→ **DATA**:
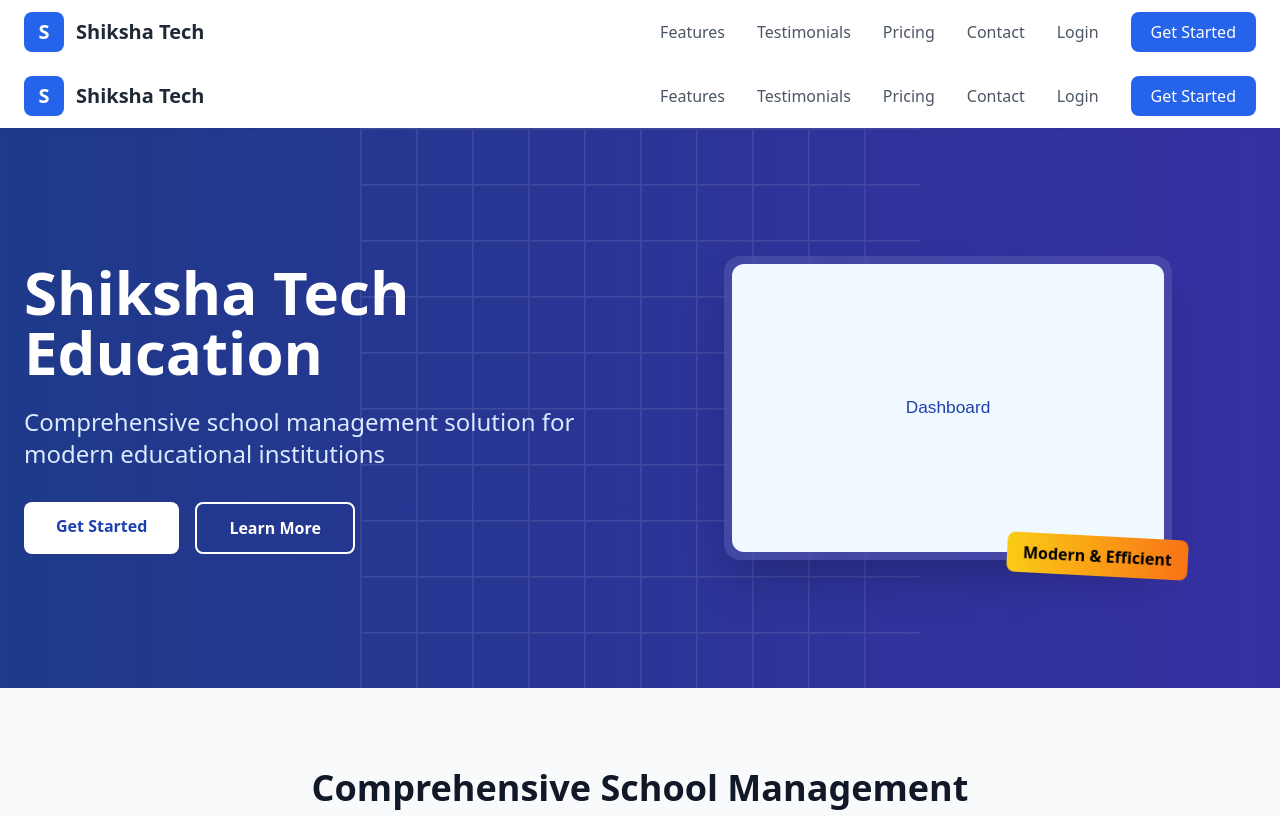
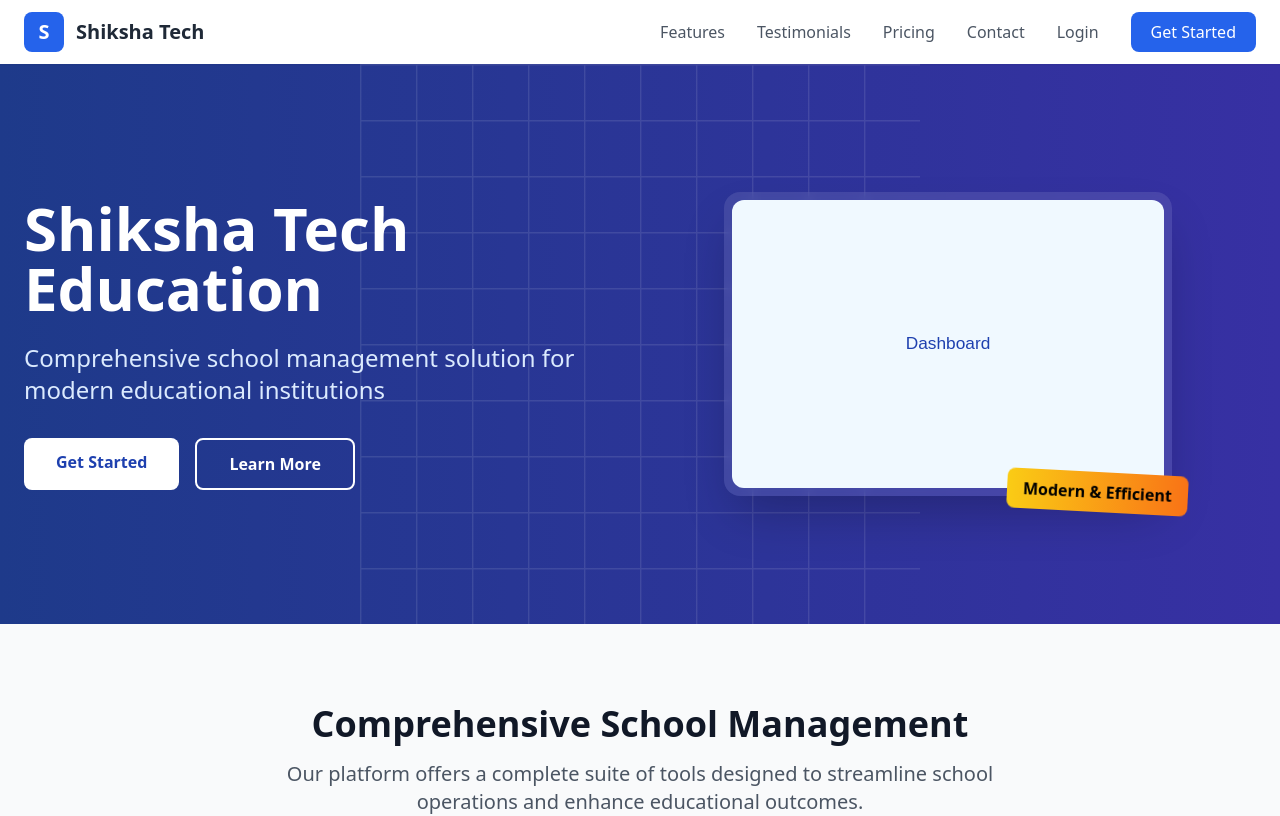
Before and after one commit to omjeem/shiksha-tech-web, a Next.js app: page / in a window 1280 px wide. Shown: the top 816 px of the page. Built offline with nearby package versions, Linux system fonts and the light colour scheme.

Commit message:
double nav bar fix

```diff
--- a/src/app/page.tsx
+++ b/src/app/page.tsx
@@ -1,23 +1,19 @@
 import AppDownload from "@/components/Landing/AppDownload";
 import Contact from "@/components/Landing/Contact";
 import Features from "@/components/Landing/Features";
-import Footer from "@/components/Landing/Footer";
 import Hero from "@/components/Landing/Hero";
-import Navbar from "@/components/Landing/Navbar";
 import Pricing from "@/components/Landing/Pricing";
 import Testimonials from "@/components/Landing/Testimonials";
 
 export default function Home() {
   return (
     <main>
-      <Navbar />
       <Hero />
       <Features />
       <Testimonials />
       <AppDownload />
       <Pricing />
       <Contact />
-      <Footer />
     </main>
   );
 }
```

→ **REQUIRED WORK**: The data above must be written out again without alteration, and the pictures in them must be excluded.

→ **EXERCISE SOLUTION**:
Before and after one commit to omjeem/shiksha-tech-web, a Next.js app: page / in a window 1280 px wide. Shown: the top 816 px of the page. Built offline with nearby package versions, Linux system fonts and the light colour scheme.

Commit message:
double nav bar fix

```diff
--- a/src/app/page.tsx
+++ b/src/app/page.tsx
@@ -1,23 +1,19 @@
 import AppDownload from "@/components/Landing/AppDownload";
 import Contact from "@/components/Landing/Contact";
 import Features from "@/components/Landing/Features";
-import Footer from "@/components/Landing/Footer";
 import Hero from "@/components/Landing/Hero";
-import Navbar from "@/components/Landing/Navbar";
 import Pricing from "@/components/Landing/Pricing";
 import Testimonials from "@/components/Landing/Testimonials";
 
 export default function Home() {
   return (
     <main>
-      <Navbar />
       <Hero />
       <Features />
       <Testimonials />
       <AppDownload />
       <Pricing />
       <Contact />
-      <Footer />
     </main>
   );
 }
```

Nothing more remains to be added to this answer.